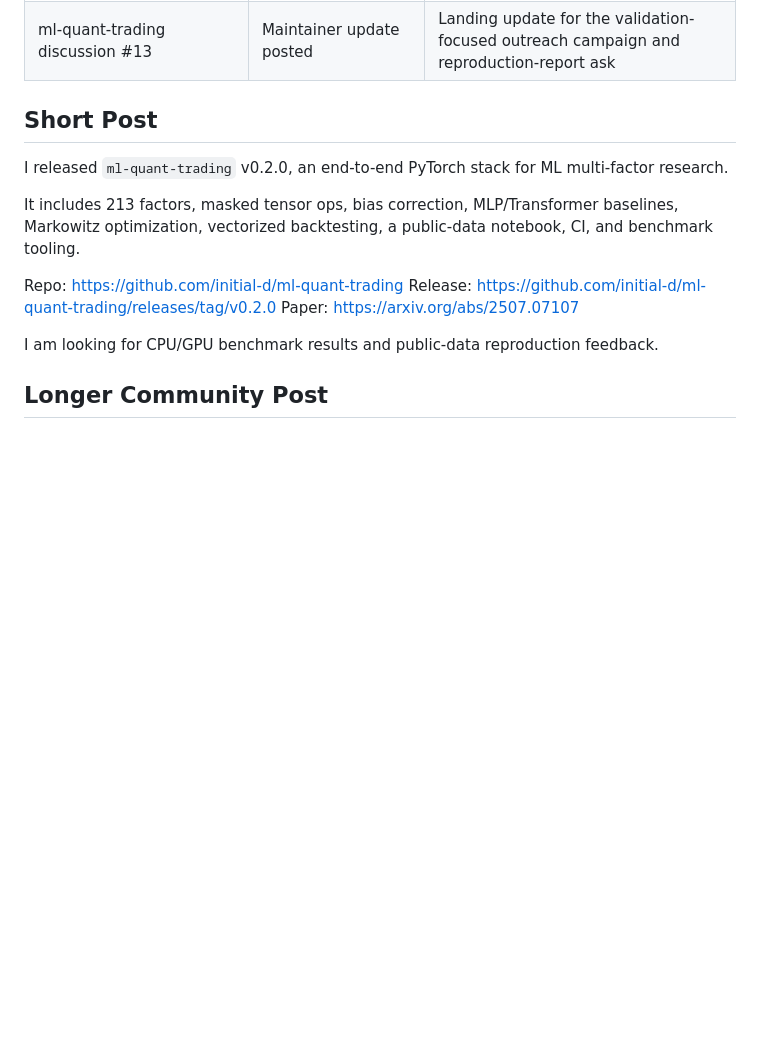
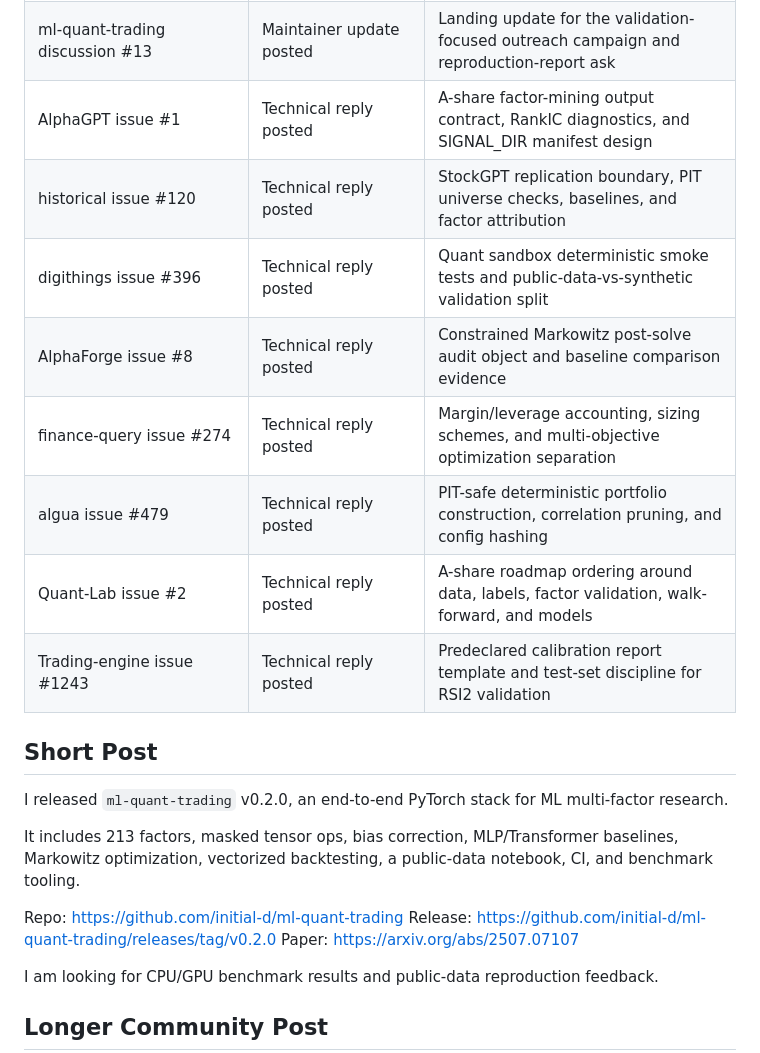
Before and after one commit to initial-d/ml-quant-trading, a Markdown page: docs/community_outreach.md, the part around the change. Drawn GitHub-style; blank space fills up the shorter version.

Commit message:
docs: track new-project outreach campaign

```diff
--- a/docs/community_outreach.md
+++ b/docs/community_outreach.md
@@ -70,6 +70,14 @@ when the thread context makes the project genuinely useful.
 | AI-Quant-Portfolio-Manager issue #3 | Technical reply posted | Multi-provider market-data contract for source, timezone, vintage, missingness, and license boundaries |
 | AI-Quant-Portfolio-Manager issue #1 | Technical reply posted | Research, paper-trading, and live-trading boundary with independent risk gates |
 | ml-quant-trading discussion #13 | Maintainer update posted | Landing update for the validation-focused outreach campaign and reproduction-report ask |
+| AlphaGPT issue #1 | Technical reply posted | A-share factor-mining output contract, RankIC diagnostics, and SIGNAL_DIR manifest design |
+| historical issue #120 | Technical reply posted | StockGPT replication boundary, PIT universe checks, baselines, and factor attribution |
+| digithings issue #396 | Technical reply posted | Quant sandbox deterministic smoke tests and public-data-vs-synthetic validation split |
+| AlphaForge issue #8 | Technical reply posted | Constrained Markowitz post-solve audit object and baseline comparison evidence |
+| finance-query issue #274 | Technical reply posted | Margin/leverage accounting, sizing schemes, and multi-objective optimization separation |
+| algua issue #479 | Technical reply posted | PIT-safe deterministic portfolio construction, correlation pruning, and config hashing |
+| Quant-Lab issue #2 | Technical reply posted | A-share roadmap ordering around data, labels, factor validation, walk-forward, and models |
+| Trading-engine issue #1243 | Technical reply posted | Predeclared calibration report template and test-set discipline for RSI2 validation |
 
 ## Short Post
 
```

____________________

» **Task goal**: Find each line in the records above that contains "docs", and copy it.

» **Output of the task**:
Before and after one commit to initial-d/ml-quant-trading, a Markdown page: docs/community_outreach.md, the part around the change. Drawn GitHub-style; blank space fills up the shorter version.
docs: track new-project outreach campaign
--- a/docs/community_outreach.md
+++ b/docs/community_outreach.md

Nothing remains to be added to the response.